“OK, on three I want you to say your favorite board game,” I said. And sure enough, on the count of three, the goblin and I both blurted, “Monopoly, Lord of the Rings edition.” Scary said, “Settlers of Catan” and we both rolled our eyes at her.
“I can’t vaporize half of this goblin,” I said in such a courageous and dramatic fashion I wished someone had been filming it. “It would like vaporizing half of myself — the half that loves Monopoly.”
Caught up in the moment, I threw the vaporizer away in a symbolic gesture of my new outlook on life. This turned out to be a mistake as the heavy vaporizer flew right into the left side of the goblin’s head.
I said, “Oh, crapolla.”
The goblin’s head flopped to the side and his tongue rolled out like a red carpet at the Oscars.
“Do not pass go,” said Scary, solemnly. “Do not collect $200…”
“Really, Scary? Seriously? This is the time for that? As if I don’t feel bad enough? For real?” I was incredulous — I couldn’t believe she had thought of that epic line before I had.
I was going to say something else, but there was a knock on the door.
“How’s it going in there?” Madam Twilge’s unmistakable voice gargled through the pinewood door, jiggling the doorknob. “Didja slice his brain?”
When I was younger I used to wonder which sins were worse than others. Was a steal equal to a lie? Was it worse to lie than to experience wrath? And, most importantly, where exactly did fried Oreos factor in?
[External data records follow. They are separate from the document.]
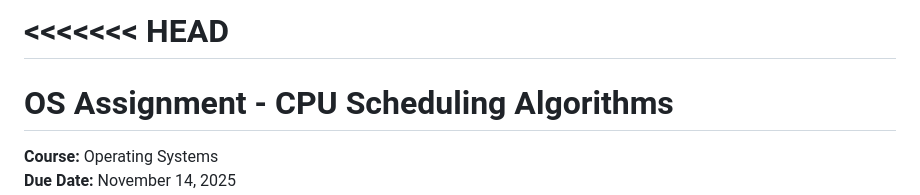
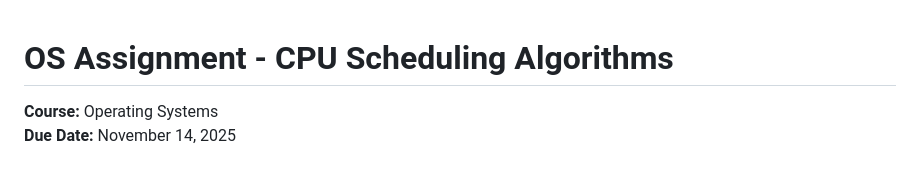
Before and after one commit to Seyia07/OS_Assignment, a Markdown page: README.md, the part around the change. GitHub-like rendering; blank space fills up the shorter version.

```diff
--- a/README.md
+++ b/README.md
@@ -1,5 +1,4 @@
-<<<<<<< HEAD
-=======
+
 
 # OS Assignment - CPU Scheduling Algorithms
 
```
I suppose these questions eventually get sorted out with experience. And as I stood there before the goblin I’d inadvertently smacked in the head with a vaporizer, I contemplated whether a white lie to the woman who’d tricked me into her experiments would be so bad in the grand scheme of things.
Fortunately, Scary didn’t seem to need as much time for contemplation of the moral or ethical implications.
“All fine in here,” Scary responded to Madam Twilge. “Really good brain. Cuts like warm butter.”
I winced. Did she think I had a buttery brain?
“Madam Twilge wants to see,” Madam Twilge said.
“No!” Scary said. “Don’t come in here. He’s, uh, naked.”
“Gross!” Madam Twilge said. “Madam Twilge can’t bear to look at that big red butt again.”
This was becoming humiliating. I felt my face begin to turn as red as my butt.
“But Madam Twilge does think there’ll be much to learn from that brain,” Madam Twilge continued from behind the door. “Imagine the hauntings we could prevent, the wounds we could heal, if we could determine the causes and impacts of a specimen exposed to so many hauntings in his lifetime. You know…Madam Twilge is not opposed to a co-authorship on that scientific paper we could write… Such a study could redeem a certain surgical outcast in the eyes of her colleagues…”
I watched Scary’s face as she floated there, listening to this proposition. I couldn’t help thinking this was the face Eve may have had while listening to the serpent’s logic for eating that apple. I often thought of whether I would do the same thing as Eve in that scenario, and concluded that it would depend on the type of apple. If it was a honey crisp, sure. But a red delicious? How hard is that to walk away from? Not very.
But in all my considerations of that fateful moment I never thought I would be in the apple’s position. The apple in this particular case was my brain, an organ people always told me might come in handy someday if I was ever interested.
I realized then that my brain was certainly a honey crisp for Scary and her future. And wasn’t it me and my own selfishness that had put her in this position in the first place? How could I deprive her of that wonderful autumnal apple?
Before she could answer Madam Twilge’s call, I jumped over the goblin and up on the operating table.
“I’m going to make it easy for you, Scary,” I said. “Take a bite out of this honey crisp brain of mine and discover knowledge! You deserve it!”
Scary turned and gave me that confused look I know so well. Then she looked back at the door. Then back at me. Then she pulled a muscle in her neck and massaged it for a while and took an Aspirin. When I opened my mouth to inform her she’d taken more than the recommended dosage, Scary hit me with the general anesthetic.
The next chapter of Ghost Law drops June 28. Catch up on past episodes here: